Central Banks, by funding development activity, can do what govts are unable or unwilling to do using fiscal policy.
During the first 30 years after 1945, economists had a simple division in terms of policy instruments. Fiscal policy was effective and had to be actively used for keeping the economy out of recession and perhaps secure growth as well. Monetary policy was thought to be passive and ineffective. This was the Keynesian orthodoxy. Then along came the Monetarists and reversed the ordering. Fiscal policy, especially budget deficits, was nothing but harmful. If monetised, deficits caused inflation. Monetary policy was the effective weapon as long as money supply was under control.
There were huge controversies, many battles of equations and estimates but eventually the Great Moderation came about by the 1990s. Fiscal policy had to have a medium-run perspective, telling the agents what the government planned to do, and above all, avoid surprises. Budgets had to be balanced over the cycle and the debt-GDP ratio had to moderate.
After 15 years of the Great Moderation, the global economy fell apart, generating the biggest contraction (at least, among the developed economies) which has now lasted seven years. Fiscal policy has been absent as an active ingredient of the recovery (except perhaps for Obama’s first stimulus of $850 billion). It is monetary policy which became innovative. Bernanke had written his PhD thesis on the Great Depression and the failures of the Fed. So, he initiated quantitative easing (QE) which was really very aggressive and extensive Open Market Operations. The Bank of England followed (Mervyn King, Bank of England Governor from 2003 to2013, and Ben Bernanke once had offices in the same corridor at an Ivy League university). Japan had been doing something similar for a decade and even ECB, expected to be an old-fashioned monetarist, has followed.
We have had many years of near-zero interest rates. As we saw, the aged is reluctant to leave the comfort zone of near-zero interest rates. But it is hard to see where the money has gone. It has not entered the economy and caused income growth or inflation. The old link between money and nominal income has broken down. The best one can say is that all this money may have prevented the economy from doing worse than it has done.

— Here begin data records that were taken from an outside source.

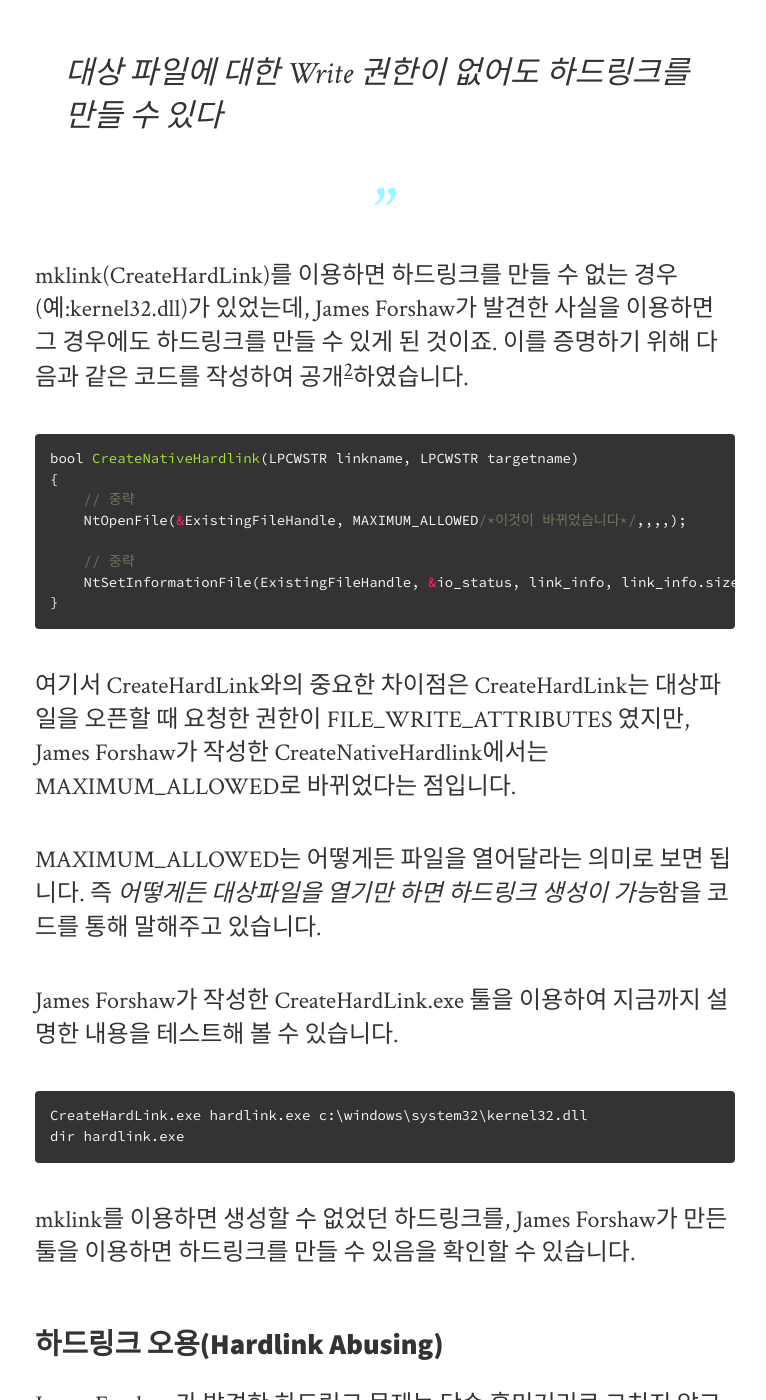
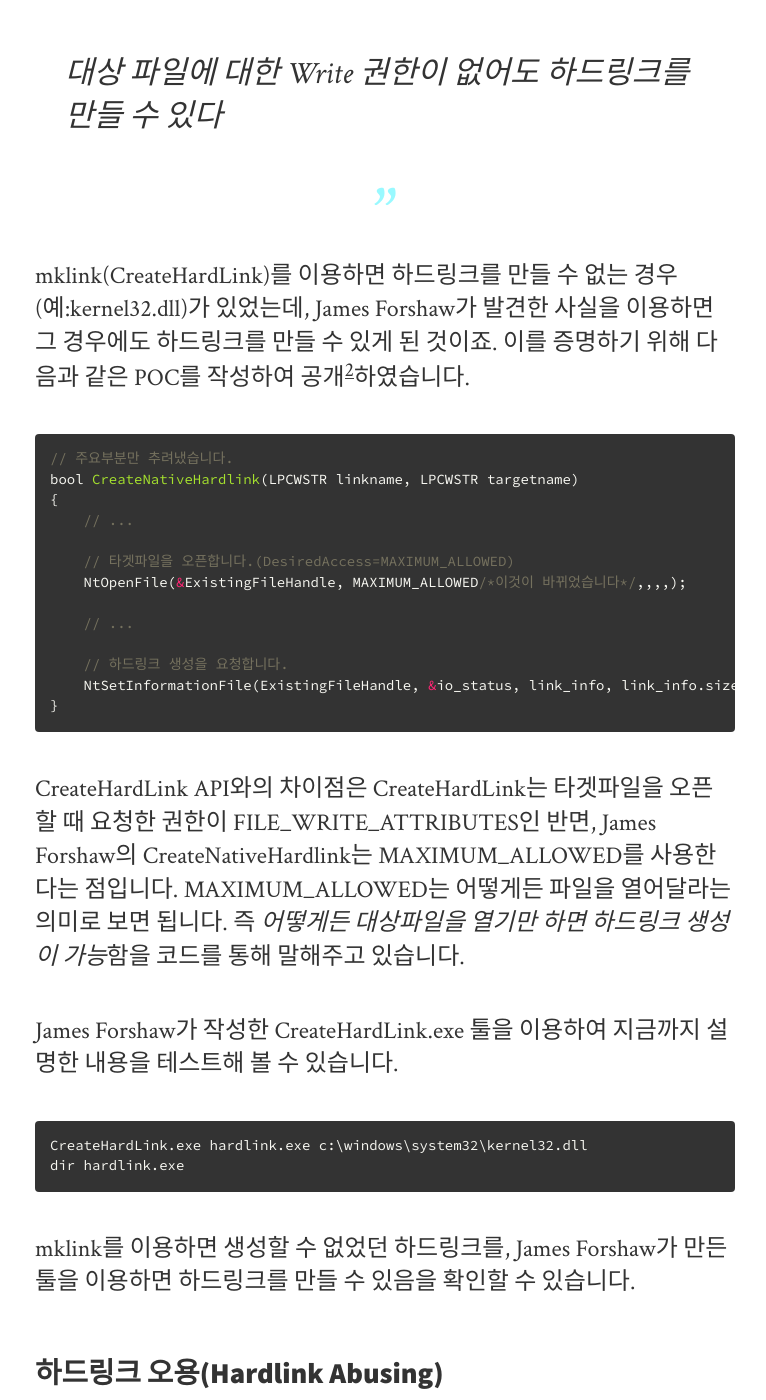
Before and after one commit to intellee/blog.diffense.co.kr, a Jekyll site: the page built from _posts/2019-02-22-hard-link.md, in a window 1280 px wide and 1400 px high, scrolled down 4125 px. Shown: the whole window, without its empty margins (255-1021 px from the left). Built offline with Jekyll 4.4.1, drawn with Linux system fonts in a browser that asks for light colours; nearby versions of some CDN libraries.

Commit message:
hard link

````diff
--- a/_posts/2019-02-22-hard-link.md
+++ b/_posts/2019-02-22-hard-link.md
@@ -96,22 +96,25 @@
 
 >대상 파일에 대한 Write 권한이 없어도 하드링크를 만들 수 있다
 
-mklink(CreateHardLink)를 이용하면 하드링크를 만들 수 없는 경우(예:kernel32.dll)가 있었는데, James Forshaw가 발견한 사실을 이용하면 그 경우에도 하드링크를 만들 수 있게 된 것이죠. 이를 증명하기 위해 다음과 같은 코드를 작성하여 공개[^2]하였습니다.
+mklink(CreateHardLink)를 이용하면 하드링크를 만들 수 없는 경우(예:kernel32.dll)가 있었는데, James Forshaw가 발견한 사실을 이용하면 그 경우에도 하드링크를 만들 수 있게 된 것이죠. 이를 증명하기 위해 다음과 같은 POC를 작성하여 공개[^2]하였습니다.
 
 ```c
+// 주요부분만 추려냈습니다.
 bool CreateNativeHardlink(LPCWSTR linkname, LPCWSTR targetname)
 {
-    // 중략
+    // ...
+
+    // 타겟파일을 오픈합니다.(DesiredAccess=MAXIMUM_ALLOWED)
     NtOpenFile(&ExistingFileHandle, MAXIMUM_ALLOWED/*이것이 바뀌었습니다*/,,,,);
 
-    // 중략
+    // ...
+
+    // 하드링크 생성을 요청합니다.
     NtSetInformationFile(ExistingFileHandle, &io_status, link_info, link_info.size(), FileLinkInformation);
 }
 ```
 
-여기서 CreateHardLink와의 중요한 차이점은 CreateHardLink는 대상파일을 오픈할 때 요청한 권한이 FILE_WRITE_ATTRIBUTES 였지만, James Forshaw가 작성한 CreateNativeHardlink에서는 MAXIMUM_ALLOWED로 바뀌었다는 점입니다.
-
-MAXIMUM_ALLOWED는 어떻게든 파일을 열어달라는 의미로 보면 됩니다. 즉 *어떻게든 대상파일을 열기만 하면 하드링크 생성이 가능*함을 코드를 통해 말해주고 있습니다.
+CreateHardLink API와의 차이점은 CreateHardLink는 타겟파일을 오픈할 때 요청한 권한이 FILE_WRITE_ATTRIBUTES인 반면, James Forshaw의 CreateNativeHardlink는 MAXIMUM_ALLOWED를 사용한다는 점입니다. MAXIMUM_ALLOWED는 어떻게든 파일을 열어달라는 의미로 보면 됩니다. 즉 *어떻게든 대상파일을 열기만 하면 하드링크 생성이 가능*함을 코드를 통해 말해주고 있습니다.
 
 James Forshaw가 작성한 CreateHardLink.exe 툴을 이용하여 지금까지 설명한 내용을 테스트해 볼 수 있습니다.
 
````
Also changed, not shown: 2 other files.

All through the earlier 50 years, we had debates about the transmission mechanism from money to the real economy. We thought we had settled it in the Great Moderation. Now, we are back to that question. Why did all that money not enter the real economy and cause inflation or a boom? After all, we have Central Bankers worried that inflation is too low, way below the target of 2%. Can the transmission be directed where money can do some good?
This is now the theme of a new political debate partly sparked off by the new Left-wing leader of the Labour Party, Jeremy Corbyn. He has advocated a People’s QE. The idea is that the Central Bank, rather than buying bonds on the open market, will direct the money to infrastructure project such as home-building and roads, energy conservation schemes, etc. There has been a reaction against this. Mark Carney, the Governor of the Bank of England, has said it will be inflationary, though he failed to explain why. Or since Central Bankers are wishing inflation were higher, what is wrong with increasing the rate of inflation towards its target level of 2%?
The idea that instead of buying government or corporate bonds, the Central Bank should set up and fund a development bank is being mentioned in the context of the Eurozone as well. The ECB, for example, may buy the bonds of a national development bank (the Anglo Saxons don’t believe in them but the Europeans love them). The development bank then can do what in the old days fiscal policy used to be able to do—finance investment. The Central Bank can, thus, do the fiscal activism governments are unable or unwilling to do using fiscal policy.
There are debates going on, especially as to whether Central Banks would lose their credibility if they are seen to be indulging in off-the-balance-sheet spending. It is the Eurozone, where there is no central government to speak of, where this issue is most live. But the ECB is also a very young Central Bank. It has done some wonderful things to relieve the crisis in the Eurozone. It has to be careful with its credibility.
It is uncertain whether the ECB will go along this route. The near-term outlook for income growth is so depressed that markets may treat such activism on the part of a Central Bank benignly. But that is a hope rather than an expectation. Given how febrile the economic climate is, the final outcome may be inaction rather than innovation. The absence of fiscal policy on the part of the government is difficult to replace easily. We may be in a low level equilibrium for a while yet.
The author is a prominent economist and Labour peer